[WHAT YOU HAVE TO DO]: Records follow. Copy every line with "replenishment".

[DATA FOR THIS TASK]:

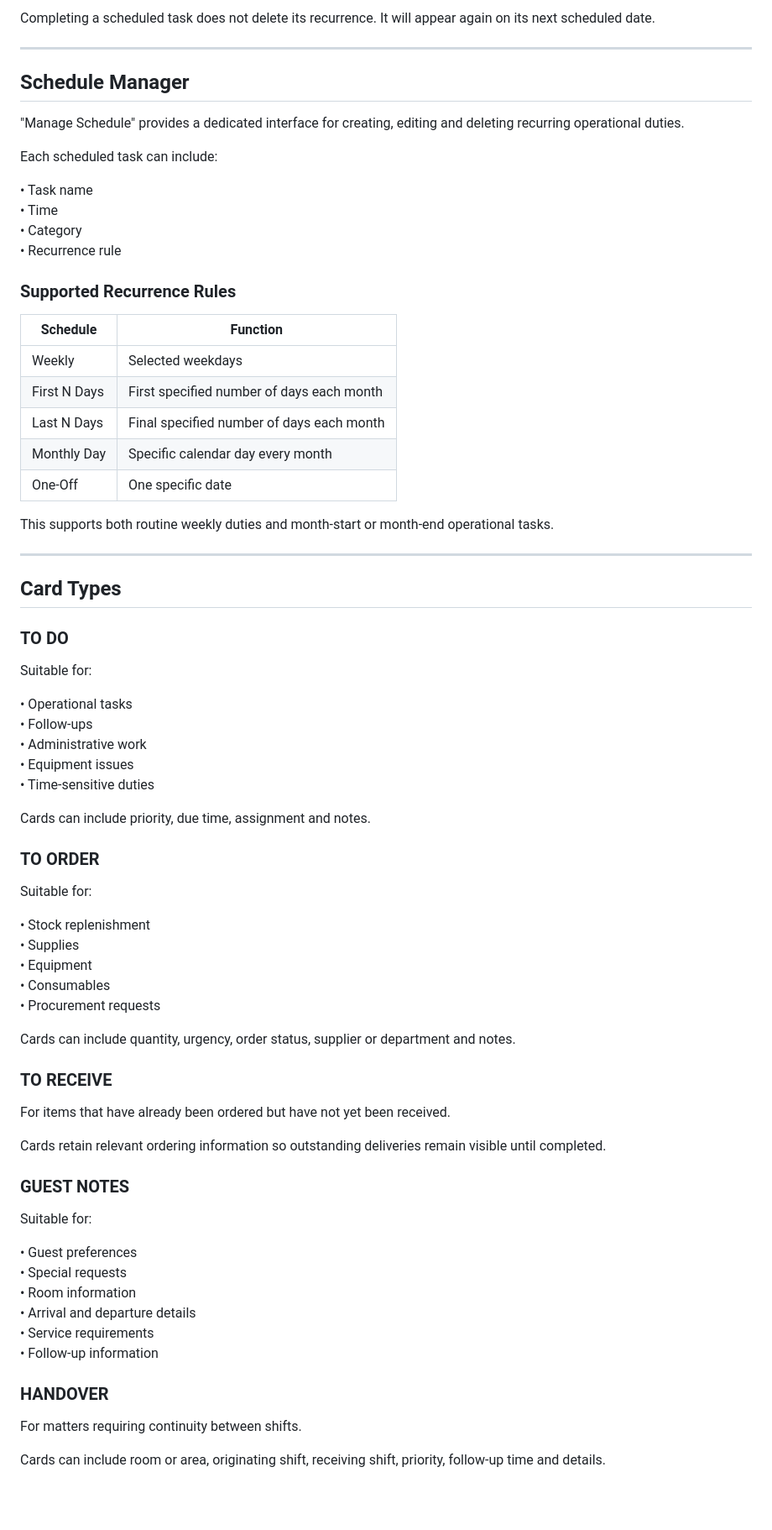
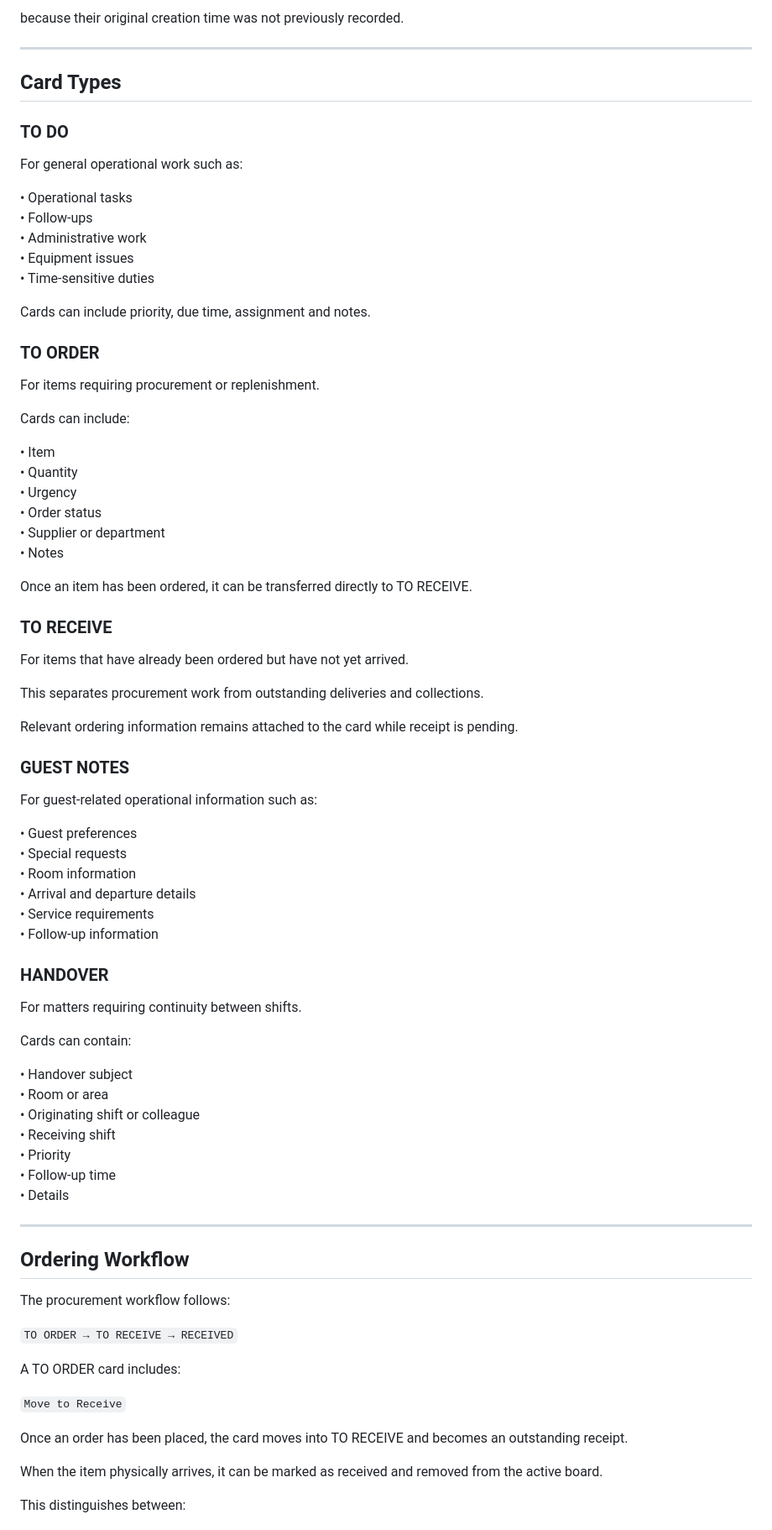
Before and after one commit to Averydimbulb79/GPCH_kanban, a Markdown page: README.md, the part around one of its changes. Shown at 84% size. Rendered like a GitHub page; blank space fills up the shorter version.

```diff
--- a/README.md
+++ b/README.md
@@ -85,29 +84,4 @@ The overlay:
-Completing a scheduled task does not delete its recurrence. It will appear again on its next scheduled date.
-
----
-
-## Schedule Manager
-
-"Manage Schedule" provides a dedicated interface for creating, editing and deleting recurring operational duties.
-
-Each scheduled task can include:
-
-• Task name
-• Time
-• Category
-• Recurrence rule
-
-### Supported Recurrence Rules
-
-| Schedule | Function |
-| --- | --- |
-| Weekly | Selected weekdays |
-| First N Days | First specified number of days each month |
-| Last N Days | Final specified number of days each month |
-| Monthly Day | Specific calendar day every month |
-| One-Off | One specific date |
-
-This supports both routine weekly duties and month-start or month-end operational tasks.
+because their original creation time was not previously recorded.
 
 ---
 
@@ -115,7 +89,7 @@ This supports both routine weekly duties and month-start or month-end operationa
 
 ### TO DO
 
-Suitable for:
+For general operational work such as:
 
 • Operational tasks
 • Follow-ups
@@ -127,25 +101,30 @@ Cards can include priority, due time, assignment and notes.
 
 ### TO ORDER
 
-Suitable for:
+For items requiring procurement or replenishment.
 
-• Stock replenishment
-• Supplies
-• Equipment
-• Consumables
-• Procurement requests
+Cards can include:
 
-Cards can include quantity, urgency, order status, supplier or department and notes.
+• Item
+• Quantity
+• Urgency
+• Order status
+• Supplier or department
+• Notes
+
+Once an item has been ordered, it can be transferred directly to TO RECEIVE.
 
 ### TO RECEIVE
 
-For items that have already been ordered but have not yet been received.
+For items that have already been ordered but have not yet arrived.
 
-Cards retain relevant ordering information so outstanding deliveries remain visible until completed.
+This separates procurement work from outstanding deliveries and collections.
+
+Relevant ordering information remains attached to the card while receipt is pending.
 
 ### GUEST NOTES
 
-Suitable for:
+For guest-related operational information such as:
 
 • Guest preferences
 • Special requests
@@ -158,4 +137,31 @@ Suitable for:
 
 For matters requiring continuity between shifts.
 
-Cards can include room or area, originating shift, receiving shift, priority, follow-up time and details.
+Cards can contain:
+
+• Handover subject
+• Room or area
+• Originating shift or colleague
+• Receiving shift
+• Priority
+• Follow-up time
+• Details
+
+---
+
+## Ordering Workflow
+
+The procurement workflow follows:
+
+`TO ORDER → TO RECEIVE → RECEIVED`
+
+A TO ORDER card includes:
+
+`Move to Receive`
+
+Once an order has been placed, the card moves into TO RECEIVE and becomes an outstanding receipt.
+
+When the item physically arrives, it can be marked as received and removed from the active board.
+
+This distinguishes between:
+
```
Also changed, not shown: other parts of README.md (+136 -66 lines).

[TASK SOLUTION]:
+For items requiring procurement or replenishment.
-• Stock replenishment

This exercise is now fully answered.